DUBAI (AFP) - In a historic deal, Israel and the UAE agreed Thursday (Aug 13) to normalise relations which would make the Gulf country only the third Arab nation to hold diplomatic ties with the Jewish state.
Here is how the world is reacting:
"HUGE breakthrough today! Historic Peace Agreement between our two GREAT friends, Israel and the United Arab Emirates!" US President Donald Trump said on Twitter.
"Everybody said this would be impossible ... After 49 years Israel and the United Arab Emirates will fully normalise their diplomatic relations," Trump later told reporters.
US Secretary of State Mike Pompeo described it as "a historic day and a significant step forward for peace in the Middle East".
"The United States hopes that this brave step will be the first in a series of agreements that ends 72 years of hostilities in the region," Pompeo said.
Democratic White House candidate Joe Biden said: "Israel and the United Arab Emirates have taken a historic step to bridge the deep divides of the Middle East." He added "the UAE's offer to publicly recognise the State of Israel is a welcome, brave, and badly-needed act of statesmanship".
White House adviser Jared Kushner, who helped draw up the Trump peace plan, described the deal as "an icebreaker between these two countries," adding "we'll hopefully see ... more countries start to do the same."
Trump's national security adviser Robert O'Brien said: "We believe there are other countries waiting in the wings." Trump "should be a frontrunner for the Nobel Peace Prize," O'Brien added.
Israeli Prime Minister Benjamin Netanyahu also hailed it as an "historic day".
"Today a new era began in the relations between Israel and the Arab world," Netanyahu told a press conference.
Defence Minister and alternate prime minister Benny Gantz called the agreement "important and significant".
"I call upon other Arab nations to advance diplomatic relations in additional peace agreements," he added.
UNITED ARAB EMIRATES
The UAE's leader Sheikh Mohamed bin Zayed Al-Nahyan said in a tweet that "an agreement was reached to stop further Israeli annexation of Palestinian territories".

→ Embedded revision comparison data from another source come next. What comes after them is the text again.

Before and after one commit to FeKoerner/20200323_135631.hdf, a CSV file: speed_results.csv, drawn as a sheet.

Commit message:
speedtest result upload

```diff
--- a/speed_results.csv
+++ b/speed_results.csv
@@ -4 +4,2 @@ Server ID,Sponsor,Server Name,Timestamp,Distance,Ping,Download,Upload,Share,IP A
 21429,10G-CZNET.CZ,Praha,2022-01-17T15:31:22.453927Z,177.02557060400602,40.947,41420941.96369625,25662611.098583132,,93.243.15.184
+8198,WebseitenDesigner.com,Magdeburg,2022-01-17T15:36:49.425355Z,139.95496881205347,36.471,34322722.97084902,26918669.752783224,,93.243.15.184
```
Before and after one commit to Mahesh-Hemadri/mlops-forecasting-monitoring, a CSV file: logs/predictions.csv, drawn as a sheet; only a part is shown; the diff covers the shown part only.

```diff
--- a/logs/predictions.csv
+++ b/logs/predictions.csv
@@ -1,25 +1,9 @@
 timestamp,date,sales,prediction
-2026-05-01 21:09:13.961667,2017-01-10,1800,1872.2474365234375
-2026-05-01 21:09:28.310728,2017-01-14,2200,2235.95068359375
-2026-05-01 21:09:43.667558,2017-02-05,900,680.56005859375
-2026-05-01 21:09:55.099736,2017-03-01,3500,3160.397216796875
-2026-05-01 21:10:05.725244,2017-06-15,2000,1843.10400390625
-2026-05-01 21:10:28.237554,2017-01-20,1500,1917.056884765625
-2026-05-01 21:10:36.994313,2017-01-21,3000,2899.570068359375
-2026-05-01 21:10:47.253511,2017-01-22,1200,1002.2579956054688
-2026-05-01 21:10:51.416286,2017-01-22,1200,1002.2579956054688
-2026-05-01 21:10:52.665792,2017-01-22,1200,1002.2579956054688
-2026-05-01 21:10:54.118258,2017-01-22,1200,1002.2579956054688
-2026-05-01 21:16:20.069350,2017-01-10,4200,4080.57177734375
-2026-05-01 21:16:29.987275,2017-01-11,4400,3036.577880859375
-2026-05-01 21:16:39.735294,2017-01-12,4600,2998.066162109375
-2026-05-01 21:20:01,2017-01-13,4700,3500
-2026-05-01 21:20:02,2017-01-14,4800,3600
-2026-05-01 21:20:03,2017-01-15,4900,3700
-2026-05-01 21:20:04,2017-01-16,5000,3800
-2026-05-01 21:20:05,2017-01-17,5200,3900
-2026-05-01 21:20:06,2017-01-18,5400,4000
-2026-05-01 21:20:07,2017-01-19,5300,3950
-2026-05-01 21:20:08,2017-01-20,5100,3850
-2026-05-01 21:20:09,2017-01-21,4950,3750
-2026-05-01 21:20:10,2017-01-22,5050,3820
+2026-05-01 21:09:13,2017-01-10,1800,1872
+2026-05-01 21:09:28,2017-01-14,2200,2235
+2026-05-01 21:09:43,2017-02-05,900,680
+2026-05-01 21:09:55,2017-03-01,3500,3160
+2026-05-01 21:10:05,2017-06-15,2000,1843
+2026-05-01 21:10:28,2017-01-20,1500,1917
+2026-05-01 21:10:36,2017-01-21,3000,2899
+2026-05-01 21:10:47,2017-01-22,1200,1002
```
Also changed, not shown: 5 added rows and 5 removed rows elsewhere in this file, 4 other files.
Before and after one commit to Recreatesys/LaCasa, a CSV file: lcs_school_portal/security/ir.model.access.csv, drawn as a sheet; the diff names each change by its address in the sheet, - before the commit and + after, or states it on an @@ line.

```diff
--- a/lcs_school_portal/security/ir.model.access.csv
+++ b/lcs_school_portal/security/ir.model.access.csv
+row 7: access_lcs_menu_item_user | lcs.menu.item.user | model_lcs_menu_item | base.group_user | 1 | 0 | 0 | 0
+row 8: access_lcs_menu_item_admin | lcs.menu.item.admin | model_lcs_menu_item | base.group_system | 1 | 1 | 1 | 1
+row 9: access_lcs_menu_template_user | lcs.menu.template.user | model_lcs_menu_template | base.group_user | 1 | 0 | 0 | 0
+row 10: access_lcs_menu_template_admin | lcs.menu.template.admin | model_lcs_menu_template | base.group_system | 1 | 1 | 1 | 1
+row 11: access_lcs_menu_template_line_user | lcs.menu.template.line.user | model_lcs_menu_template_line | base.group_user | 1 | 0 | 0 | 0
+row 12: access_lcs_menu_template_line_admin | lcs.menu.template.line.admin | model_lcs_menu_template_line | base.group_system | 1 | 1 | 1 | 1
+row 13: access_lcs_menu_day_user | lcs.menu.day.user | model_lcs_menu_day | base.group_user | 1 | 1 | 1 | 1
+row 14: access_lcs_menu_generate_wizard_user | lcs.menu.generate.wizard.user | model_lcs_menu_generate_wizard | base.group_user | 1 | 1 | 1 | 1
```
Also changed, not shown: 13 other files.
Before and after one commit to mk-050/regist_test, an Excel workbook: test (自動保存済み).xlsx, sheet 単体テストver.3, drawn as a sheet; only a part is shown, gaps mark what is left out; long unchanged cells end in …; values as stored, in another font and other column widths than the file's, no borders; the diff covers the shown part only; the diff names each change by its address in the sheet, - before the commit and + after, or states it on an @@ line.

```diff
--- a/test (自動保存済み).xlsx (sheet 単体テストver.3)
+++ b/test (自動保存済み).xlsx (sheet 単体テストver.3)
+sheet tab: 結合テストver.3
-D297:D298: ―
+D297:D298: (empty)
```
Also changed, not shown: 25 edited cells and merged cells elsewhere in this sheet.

Minister of State for Foreign Affairs Anwar Gargash told a media briefing that "most countries will see this as a bold step to secure a two-state solution, allowing time for negotiations."
The Palestinian Authority voiced its "strong rejection and condemnation" of the deal.
Palestinian president Mahmud Abbas called the deal an "aggression" against the Palestinian people and a "betrayal" of their cause, including their claim to Jerusalem as a capital of their future state.
Hazem Qasem, spokesman for Palestinian Islamist group Hamas, which controls the Gaza Strip, told AFP the deal "does not serve the Palestinian cause".
"The agreement with the UAE is a reward for the Israeli occupation and crimes," Qasem said.
Senior Palestinian official Hanan Ashrawi wrote on Twitter: "May you never experience the agony of having your country stolen; may you never feel the pain of living in captivity under occupation; may you never witness the demolition of your home or murder of your loved ones. May you never be sold out by your 'friends.'"
"I appreciate the efforts of the architects of this agreement for the prosperity and stability of our region," said Egyptian President Abdel Fattah al-Sisi in a tweet.
He added he hoped the deal to halt Israel's annexation of Palestinian land, would help bring "peace" to the Middle East.
"This historic step will contribute to strengthening stability and peace in the region," Bahrain's government said in a statement.
British Foreign Secretary Dominic Raab in a statement, "This is an historic step which sees the normalisation of relations between two great friends of the UK... Ultimately, there is no substitute for direct talks between the Palestinians and Israel, which is the only way to a reach a two state solution and a lasting peace."